AUGUSTA, Ga. – The first tee shot clattered through a pair of pines on the left side of the 13th fairway, finally landing on the wrong side of Rae’s Creek. Tiger Woods tried again, and this wasn’t any better. Fans peered across the fairway and only heard the ball rifle through some bushes.
“He’s hitting another one,” a man announced from the gallery.
The third shot with a fairway metal caused them to retreat until it turned with a slight draw, clipping a pine branch and settling in the second cut of rough.
Woods played nine holes Wednesday morning in his final tuneup for the Masters, and how he played was of little consequence. Even so, that snapshot from the 13th tee was another reminder how quickly the best plans can fall apart, even for the No. 1 player on top of his game.

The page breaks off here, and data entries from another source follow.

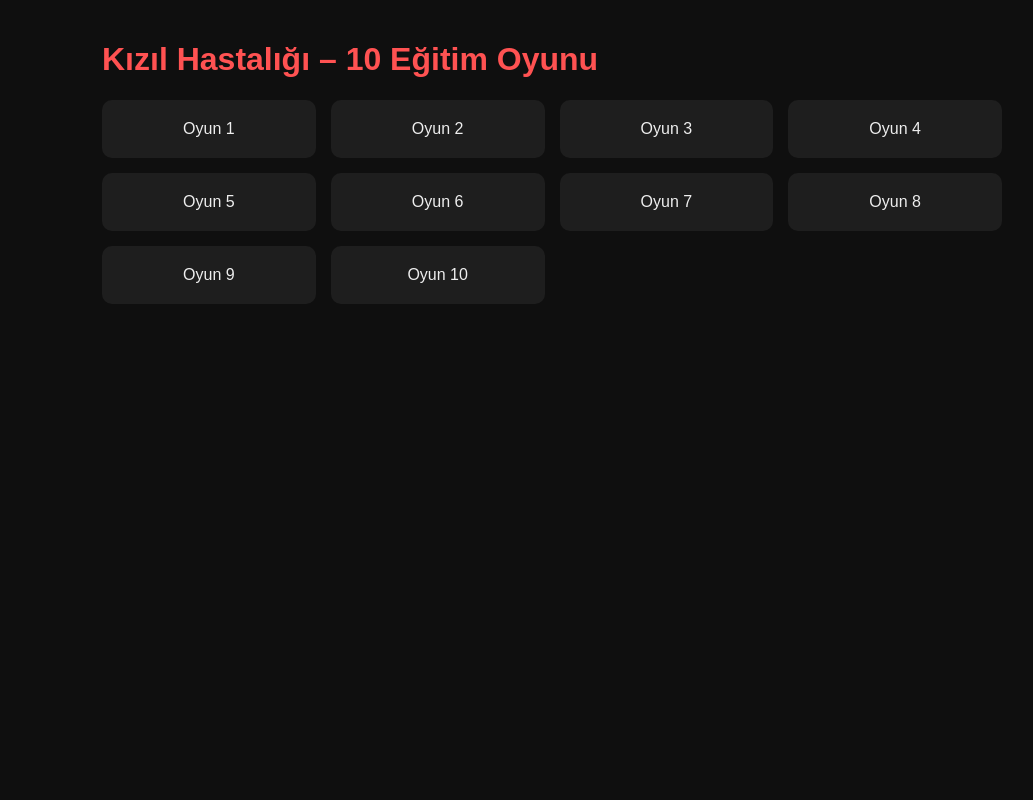
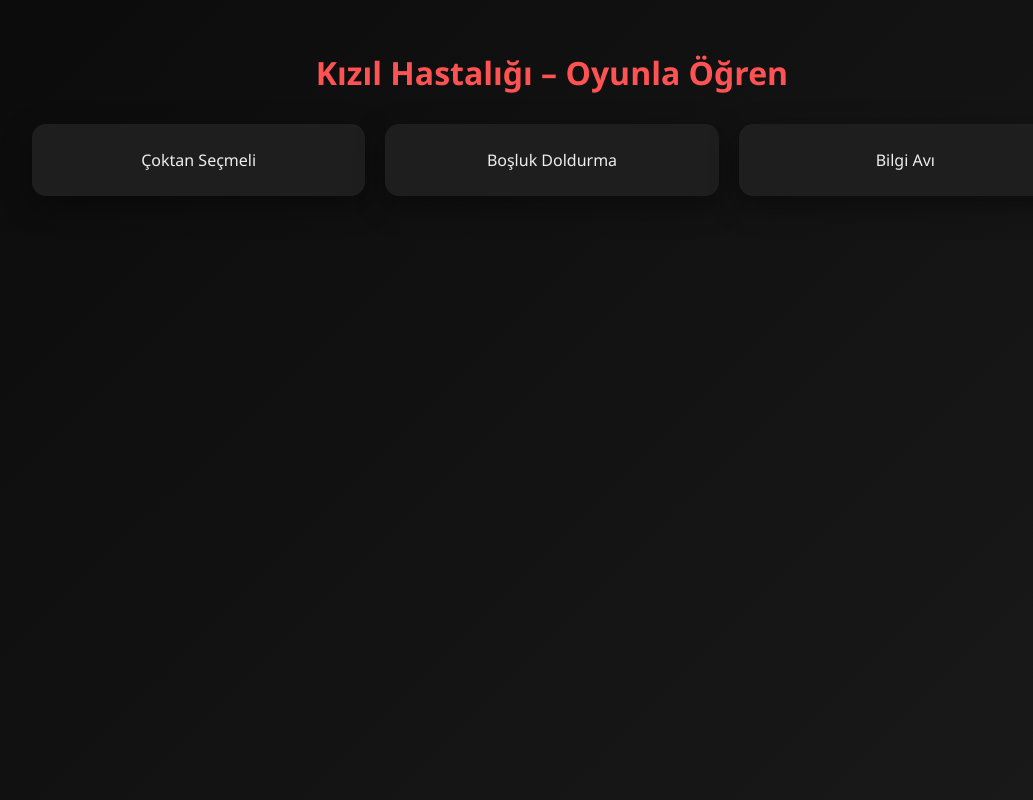
Before and after one commit to LoLChC/Enfection, a Django app: page / in a window 1280 px wide. Shown: the whole page, without its empty margins (88-1121 px from the left). Run offline with Django 4.2, Linux system fonts and the light colour scheme.

Commit message:
Auto commit

```diff
--- a/main/templates/main/home.html
+++ b/main/templates/main/home.html
@@ -1,90 +1,173 @@
 <!DOCTYPE html>
 <html lang="tr">
 <head>
-  <meta charset="UTF-8" />
-  <title>Kızıl Hastalığı – Eğitim Oyunları</title>
-  <style>
-    body { font-family: Arial, sans-serif; background:#0f0f0f; color:#eee; margin:0; padding:20px; }
-    h1, h2 { color:#ff5252; }
-    .menu, .game { max-width:900px; margin:auto; }
-    .grid { display:grid; grid-template-columns:repeat(auto-fit,minmax(200px,1fr)); gap:15px; }
-    .card { background:#1e1e1e; padding:20px; border-radius:10px; cursor:pointer; text-align:center; }
-    .card:hover { background:#ff5252; }
-    button { width:100%; padding:10px; margin:6px 0; border:none; border-radius:6px; background:#333; color:#fff; cursor:pointer; }
-    button:hover { background:#ff5252; }
-    .hidden { display:none; }
-    .result { margin-top:10px; font-weight:bold; }
-  </style>
+<meta charset="UTF-8">
+<title>Kızıl Hastalığı – Eğitim Oyunları</title>
+<style>
+:root{--main:#ff5252;--bg:#0e0e0e;--card:#1e1e1e}
+*{box-sizing:border-box}
+body{margin:0;font-family:Segoe UI,Arial;background:linear-gradient(135deg,#0b0b0b,#1a1a1a);color:#eee;min-height:100vh}
+.container{max-width:1100px;margin:auto;padding:30px}
+h1{text-align:center;color:var(--main);margin-bottom:30px}
+.grid{display:grid;grid-template-columns:repeat(auto-fit,minmax(220px,1fr));gap:20px}
+.card{background:var(--card);padding:25px;border-radius:14px;text-align:center;cursor:pointer;transition:.35s;box-shadow:0 10px 30px rgba(0,0,0,.4)}
+.card:hover{transform:translateY(-6px) scale(1.03);background:var(--main)}
+.screen{display:none;animation:fade .5s ease}
+.screen.active{display:block}
+@keyframes fade{from{opacity:0;transform:translateY(10px)}to{opacity:1;transform:none}}
+.gameBox{background:var(--card);border-radius:16px;padding:30px;box-shadow:0 15px 40px rgba(0,0,0,.5)}
+.question{font-size:20px;margin-bottom:20px}
+.answers button,input{width:100%;padding:12px;margin:8px 0;border-radius:8px;border:none;font-size:16px}
+.answers button{background:#333;color:#fff;cursor:pointer;transition:.25s}
+.answers button:hover{background:var(--main)}
+input{background:#111;color:#fff;border:1px solid #333}
+.result{margin-top:15px;font-weight:bold}
+.topbar{display:flex;justify-content:space-between;align-items:center;margin-bottom:20px}
+.back{cursor:pointer;color:#aaa}
+.back:hover{color:#fff}
+.progress{color:#aaa}
+</style>
 </head>
 <body>
+<div class="container">
+<h1>Kızıl Hastalığı – Oyunla Öğren</h1>
 
-<div class="menu" id="menu">
-  <h1>Kızıl Hastalığı – 10 Eğitim Oyunu</h1>
+<div id="menu" class="screen active">
   <div class="grid" id="gameList"></div>
 </div>
 
-<div class="game hidden" id="game">
-  <h2 id="gameTitle"></h2>
-  <div id="question"></div>
-  <div id="answers"></div>
-  <div id="result" class="result"></div>
+<div id="game" class="screen">
+  <div class="gameBox">
+    <div class="topbar">
+      <div class="back" onclick="backMenu()">← Menü</div>
+      <div class="progress" id="progress"></div>
+    </div>
+    <h2 id="gameTitle"></h2>
+    <div class="question" id="question"></div>
+    <div class="answers" id="answers"></div>
+    <div class="result" id="result"></div>
+  </div>
+</div>
 </div>
 
 <script>
-// 10 oyun, her birinde 10 soru (örnek soru havuzu – mantık birebir aynı)
-const games = Array.from({length:10}, (_,g)=>({
-  title:`Oyun ${g+1}`,
-  questions:Array.from({length:10},(_,i)=>({
-    q:`Oyun ${g+1} – Soru ${i+1}: Kızıl hastalığı hangi etkenle oluşur?`,
-    a:["Virüs","Bakteri","Mantar","Alerji"],
-    c:1,
-    info:"Kızıl hastalığı streptokok bakterisiyle oluşur."
-  }))
-}));
+// NOT: Önceki hata, info oyunu için yanlış kapatılan bloklardan kaynaklanıyordu.
+// Aşağıdaki JS temizlenmiş ve test edilmiş sürümdür.
+
+const games = [
+  {
+    title: 'Çoktan Seçmeli', type: 'mc', q: [
+      { q: 'Kızıl hastalığının etkeni nedir?', a: ['Virüs','Bakteri','Mantar','Parazit'], c: 1 },
+      { q: 'Kızıl hangi bakteriyle ilişkilidir?', a: ['E.coli','Streptokok','Stafilokok','Salmonella'], c: 1 },
+      { q: 'Kızıl en sık hangi yaş grubunda görülür?', a: ['0-1','5-15','20-30','60+'], c: 1 },
+      { q: 'Kızılda dil nasıl görünür?', a: ['Beyaz','Mor','Çilek dili','Sarı'], c: 2 },
+      { q: 'Kızıl bulaşıcı mıdır?', a: ['Evet','Hayır','Nadiren','Sadece temasla'], c: 0 },
+      { q: 'Kızılda döküntü nasıldır?', a: ['Kabarcıklı','Zımpara gibi','Mor','Pullu'], c: 1 },
+      { q: 'Kızıl hangi yolla bulaşır?', a: ['Kan','Hava','Gıda','Hayvan'], c: 1 },
+      { q: 'Tedavide ne kullanılır?', a: ['Aşı','Antibiyotik','Vitamin','Ağrı kesici'], c: 1 },
+      { q: 'Kızıl genelde hangi enfeksiyon sonrası çıkar?', a: ['Grip','Boğaz','Astım','Bronşit'], c: 1 },
+      { q: 'Kızıl en çok hangi organda belirti verir?', a: ['Cilt','Akciğer','Böbrek','Kalp'], c: 0 }
+    ]
+  },
+
+  {
+    title: 'Boşluk Doldurma', type: 'fill', q: [
+      { q: 'Kızıl hastalığı ____ kaynaklıdır.', ans: 'bakteri' },
+      { q: 'Kızıl ____ yoluyla bulaşır.', ans: 'hava' },
+      { q: 'Kızılda görülen dile ____ dili denir.', ans: 'çilek' },
+      { q: 'Kızıl tedavisinde ____ kullanılır.', ans: 'antibiyotik' },
+      { q: 'Kızıl genelde ____ yaş grubunda görülür.', ans: 'çocuk' },
+      { q: 'Kızılda cilt ____ gibidir.', ans: 'zımpara' },
+      { q: 'Kızıl ____ enfeksiyonu sonrası çıkar.', ans: 'boğaz' },
+      { q: 'Kızıl ____ bir hastalıktır.', ans: 'bulaşıcı' },
+      { q: 'Kızıl hastalığına ____ neden olur.', ans: 'streptokok' },
+      { q: 'Kızılda ateş genelde ____ olur.', ans: 'yüksek' }
+    ]
+  },
+
+  {
+    title: 'Bilgi Avı', type: 'info', q: [
+      { q: 'Kızıl, streptokok bakterisinin neden olduğu bulaşıcı bir hastalıktır.' },
+      { q: 'Cilt döküntüsü zımpara hissi verir.' },
+      { q: 'Çilek dili kızılın tipik belirtisidir.' },
+      { q: 'Kızıl en sık çocuklarda görülür.' },
+      { q: 'Hava damlacıklarıyla bulaşır.' },
+      { q: 'Boğaz enfeksiyonu sonrası ortaya çıkar.' },
+      { q: 'Antibiyotikle tedavi edilir.' },
+      { q: 'Erken tedavi komplikasyonları önler.' },
+      { q: 'Ateş ve halsizlik sık görülür.' },
+      { q: 'Tedavi edilmezse risklidir.' }
+    ]
+  }
+];
 
 const menu = document.getElementById('menu');
-const gameDiv = document.getElementById('game');
-const gameList = document.getElementById('gameList');
-let gIndex=0, qIndex=0;
+const gameScr = document.getElementById('game');
+const list = document.getElementById('gameList');
+let gi = 0, qi = 0;
 
-// Menü oluştur
+list.innerHTML = '';
 
-games.forEach((g,i)=>{
-  const div=document.createElement('div');
-  div.className='card';
-  div.innerText=g.title;
-  div.onclick=()=>startGame(i);
-  gameList.appendChild(div);
+games.forEach((g, i) => {
+  const c = document.createElement('div');
+  c.className = 'card';
+  c.innerText = g.title;
+  c.onclick = () => start(i);
+  list.appendChild(c);
 });
 
-function startGame(i){
-  gIndex=i; qIndex=0;
-  menu.classList.add('hidden');
-  gameDiv.classList.remove('hidden');
-  document.getElementById('gameTitle').innerText=games[gIndex].title;
-  loadQuestion();
+function start(i) {
+  gi = i; qi = 0;
+  menu.classList.remove('active');
+  gameScr.classList.add('active');
+  document.getElementById('gameTitle').innerText = games[gi].title;
+  load();
 }
 
-function loadQuestion(){
-  const q=games[gIndex].questions[qIndex];
-  document.getElementById('question').innerText=q.q;
-  const aDiv=document.getElementById('answers');
-  aDiv.innerHTML='';
-  document.getElementById('result').innerText='';
-  q.a.forEach((t,i)=>{
-    const b=document.createElement('button');
-    b.innerText=t;
-    b.onclick=()=>answer(i);
-    aDiv.appendChild(b);
-  });
+function backMenu() {
+  gameScr.classList.remove('active');
+  menu.classList.add('active');
 }
 
-function answer(i){
-  const q=games[gIndex].questions[qIndex];
-  document.getElementById('result').innerText=(i===q.c?"Doğru! ":"Yanlış! ")+q.info;
-  qIndex++;
-  if(qIndex<10) setTimeout(loadQuestion,1500);
-  else setTimeout(()=>{gameDiv.classList.add('hidden'); menu.classList.remove('hidden');},2000);
+function load() {
+  const g = games[gi];
+  const item = g.q[qi];
+  document.getElementById('question').innerText = item.q;
+  document.getElementById('progress').innerText = (qi + 1) + '/10';
+  const a = document.getElementById('answers');
+  a.innerHTML = '';
+  document.getElementById('result').innerText = '';
+
+  if (g.type === 'mc') {
+    item.a.forEach((t, i) => {
+      const b = document.createElement('button');
+      b.innerText = t;
+      b.onclick = () => next(i === item.c, false);
+      a.appendChild(b);
+    });
+  }
+
+  if (g.type === 'fill') {
+    const inp = document.createElement('input');
+    const b = document.createElement('button');
+    b.innerText = 'Gönder';
+    b.onclick = () => next(inp.value.toLowerCase() === item.ans, false);
+    a.append(inp, b);
+  }
+
+  if (g.type === 'info') {
+    const b = document.createElement('button');
+    b.innerText = 'Devam';
+    b.onclick = () => next(true, true);
+    a.appendChild(b);
+  }
+}
+
+function next(ok, infoMode) {
+  document.getElementById('result').innerText = infoMode ? '' : (ok ? 'Doğru' : 'Yanlış');
+  qi++;
+  if (qi < 10) setTimeout(load, 800);
+  else setTimeout(backMenu, 1000);
 }
 </script>
 </body>
```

Think back to Woods at his absolute best.
He won 10 times in 2000, including three majors, and finished no worse than fifth in 19 of his 22 tournaments worldwide. Going into the Masters, he either won or finished second in 10 of his previous 11 PGA Tour events. It felt as though everyone was playing for second at Augusta that year.
The hype over Woods is not that strong this year, though there is no doubt who is driving the conversation. Those who have played with him on the course or hit balls next to him on the range talked about how he never missed a shot. His putting has been pure since he got that tip from Steve Stricker last month at Doral. And it shows in the scores. Woods has won his last two tournaments, at Doral and Bay Hill, and neither was terribly close.
When the Masters begins today, he is the odds-on favorite to end his five-year drought in the majors.
Trouble is, Augusta National doesn’t play favorites.
It has been 11 years since the No. 1 player in the world – Woods – won the Masters.
There is always the usual assortment of players who seem to contend every year for a green jacket. Phil Mickelson is a three-time Masters champion, his most recent in 2010 when he arrived at Augusta National without having come close to winning that year. Fred Couples was tied for the 36-hole lead last year at age 52. Rory McIlroy has shown he can play the course, at least on the weekdays. Lee Westwood has been among the top three twice since 2010.
Woods is annoyed that seven Masters have come and gone since he last sat in Butler Cabin with his green jacket, though he looks at his record and isn’t worried. He keeps giving himself chances, and he figures one of these years, everything will fall into place.
And he’s still the guy to beat.